The maintenance contract spelled out everything thought to be “essential.” It didn’t take more than a month to realize the good ole boys in maintenance did much more than anyone realized. But now when we asked for anything not specifically spelled out in the contract, it couldn’t be done without contract changes and extra costs. It took weeks to get approvals, while equipment deteriorated, and people swore. Because the new workers didn’t have the skills to maintain cranky equipment our employees had nursed along for years, our equipment replacement costs increased.
Their employees certainly didn’t do anything extra. If a chore wasn’t done by quitting time, it didn’t get finished. The contractor didn’t pay overtime, and their employees had no loyalty or emotional involvement to our company.
The out-sourcing required a contract manager and methods to monitor the contractor. It required legal department oversight of all the contract changes for the proper wording, and procedures for bringing them back into compliance when they mismanaged the job. It was no longer the reprimand of one employee on the spot by one of our managers. It was a whole new chain of command with many levels who might not see the misbehavior in the same way we did.
The money saving we hoped for didn’t occur and it cost us more. Our contractor was not dealing with the public on our behalf so that liability was not there, but frustration was.
It seems to me that contracting something that interfaces with the public, like the library, opens the city up to a whole new set of problems, costs, liability, and loss of donations. Because library workers may be the only interface with the city for much of our community, they are ambassadors to our public. Do we really want that to change? I question whether it will really be a cost savings at all.

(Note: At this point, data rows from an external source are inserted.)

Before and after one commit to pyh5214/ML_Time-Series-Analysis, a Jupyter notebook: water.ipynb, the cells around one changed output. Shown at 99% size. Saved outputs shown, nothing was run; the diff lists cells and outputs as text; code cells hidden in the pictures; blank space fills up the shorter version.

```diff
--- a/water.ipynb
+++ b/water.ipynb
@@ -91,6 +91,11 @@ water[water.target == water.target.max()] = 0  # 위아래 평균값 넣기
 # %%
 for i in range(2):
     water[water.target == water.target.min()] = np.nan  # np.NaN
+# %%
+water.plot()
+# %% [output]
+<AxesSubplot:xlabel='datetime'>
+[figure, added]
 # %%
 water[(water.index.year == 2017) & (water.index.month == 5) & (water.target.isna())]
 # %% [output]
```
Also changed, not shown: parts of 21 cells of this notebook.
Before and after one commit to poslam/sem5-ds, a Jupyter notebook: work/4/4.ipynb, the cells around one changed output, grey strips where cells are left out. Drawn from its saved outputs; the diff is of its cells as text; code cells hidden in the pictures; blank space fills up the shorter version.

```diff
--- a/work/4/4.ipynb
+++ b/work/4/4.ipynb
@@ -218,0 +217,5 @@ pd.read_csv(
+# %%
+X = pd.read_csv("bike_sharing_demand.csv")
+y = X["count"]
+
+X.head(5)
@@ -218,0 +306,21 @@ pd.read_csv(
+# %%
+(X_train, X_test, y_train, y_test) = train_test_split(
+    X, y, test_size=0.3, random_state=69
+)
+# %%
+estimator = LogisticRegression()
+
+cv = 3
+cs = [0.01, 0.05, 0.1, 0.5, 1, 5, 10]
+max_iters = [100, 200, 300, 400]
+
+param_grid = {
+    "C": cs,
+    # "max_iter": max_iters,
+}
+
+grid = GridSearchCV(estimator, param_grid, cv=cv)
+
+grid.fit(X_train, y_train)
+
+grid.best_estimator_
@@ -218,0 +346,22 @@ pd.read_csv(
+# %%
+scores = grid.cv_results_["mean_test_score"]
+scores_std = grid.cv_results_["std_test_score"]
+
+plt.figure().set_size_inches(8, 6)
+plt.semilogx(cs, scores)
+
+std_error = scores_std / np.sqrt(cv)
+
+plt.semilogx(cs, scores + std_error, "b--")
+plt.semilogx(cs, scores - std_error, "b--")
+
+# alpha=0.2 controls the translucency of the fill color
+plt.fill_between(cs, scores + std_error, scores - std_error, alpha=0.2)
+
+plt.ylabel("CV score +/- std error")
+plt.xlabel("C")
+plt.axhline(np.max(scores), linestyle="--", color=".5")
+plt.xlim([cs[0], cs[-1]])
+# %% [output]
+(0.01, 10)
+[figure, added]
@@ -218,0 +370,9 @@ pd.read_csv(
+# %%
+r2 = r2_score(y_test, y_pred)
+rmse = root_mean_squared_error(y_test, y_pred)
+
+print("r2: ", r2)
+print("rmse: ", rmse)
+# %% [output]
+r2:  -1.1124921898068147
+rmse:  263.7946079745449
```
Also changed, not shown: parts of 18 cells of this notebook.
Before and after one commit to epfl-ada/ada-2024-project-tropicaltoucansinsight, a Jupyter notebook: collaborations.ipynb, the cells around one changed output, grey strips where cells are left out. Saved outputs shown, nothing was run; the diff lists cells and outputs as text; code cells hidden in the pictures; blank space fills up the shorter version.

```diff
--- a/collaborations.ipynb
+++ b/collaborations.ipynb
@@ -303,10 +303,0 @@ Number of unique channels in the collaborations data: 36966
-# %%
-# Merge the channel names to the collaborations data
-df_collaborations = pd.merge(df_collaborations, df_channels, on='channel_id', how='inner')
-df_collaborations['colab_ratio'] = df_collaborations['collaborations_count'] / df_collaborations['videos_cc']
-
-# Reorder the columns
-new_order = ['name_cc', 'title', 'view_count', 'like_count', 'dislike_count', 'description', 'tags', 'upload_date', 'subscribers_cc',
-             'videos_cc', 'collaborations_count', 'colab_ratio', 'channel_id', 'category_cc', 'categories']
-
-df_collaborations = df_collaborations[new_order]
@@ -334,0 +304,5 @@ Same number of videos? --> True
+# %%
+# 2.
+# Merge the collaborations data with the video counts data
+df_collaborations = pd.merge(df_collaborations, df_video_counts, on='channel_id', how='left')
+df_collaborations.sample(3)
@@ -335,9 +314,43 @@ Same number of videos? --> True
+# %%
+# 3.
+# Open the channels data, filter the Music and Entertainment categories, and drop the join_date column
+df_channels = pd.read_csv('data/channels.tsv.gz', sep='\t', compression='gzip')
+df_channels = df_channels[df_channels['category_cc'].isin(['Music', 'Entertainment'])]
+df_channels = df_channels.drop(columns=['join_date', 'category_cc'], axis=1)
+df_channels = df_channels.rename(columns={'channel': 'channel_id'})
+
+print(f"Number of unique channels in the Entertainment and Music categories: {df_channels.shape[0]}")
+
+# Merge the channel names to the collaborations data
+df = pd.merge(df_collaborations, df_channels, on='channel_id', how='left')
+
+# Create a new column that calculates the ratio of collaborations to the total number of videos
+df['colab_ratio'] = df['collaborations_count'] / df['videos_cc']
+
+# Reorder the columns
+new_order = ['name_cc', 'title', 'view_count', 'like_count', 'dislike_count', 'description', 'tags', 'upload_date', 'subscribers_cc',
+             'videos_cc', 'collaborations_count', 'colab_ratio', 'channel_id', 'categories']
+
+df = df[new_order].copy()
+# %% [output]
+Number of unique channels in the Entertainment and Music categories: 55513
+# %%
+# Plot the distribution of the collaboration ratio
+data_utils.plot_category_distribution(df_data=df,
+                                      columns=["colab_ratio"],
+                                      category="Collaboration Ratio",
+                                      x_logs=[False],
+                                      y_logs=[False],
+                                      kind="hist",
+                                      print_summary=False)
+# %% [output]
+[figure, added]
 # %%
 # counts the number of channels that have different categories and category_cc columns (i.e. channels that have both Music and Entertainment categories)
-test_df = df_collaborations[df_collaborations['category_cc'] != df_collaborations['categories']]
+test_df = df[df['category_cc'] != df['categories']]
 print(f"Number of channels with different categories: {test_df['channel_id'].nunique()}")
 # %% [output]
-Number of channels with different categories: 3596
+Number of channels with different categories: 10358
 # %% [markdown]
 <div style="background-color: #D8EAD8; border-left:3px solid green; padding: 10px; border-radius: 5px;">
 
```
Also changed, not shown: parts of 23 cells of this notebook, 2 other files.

Some things just need to stay “in house”. We discovered the only cost savings came when the contractor was product oriented, not service oriented.
BARBARA SAAD, Escondido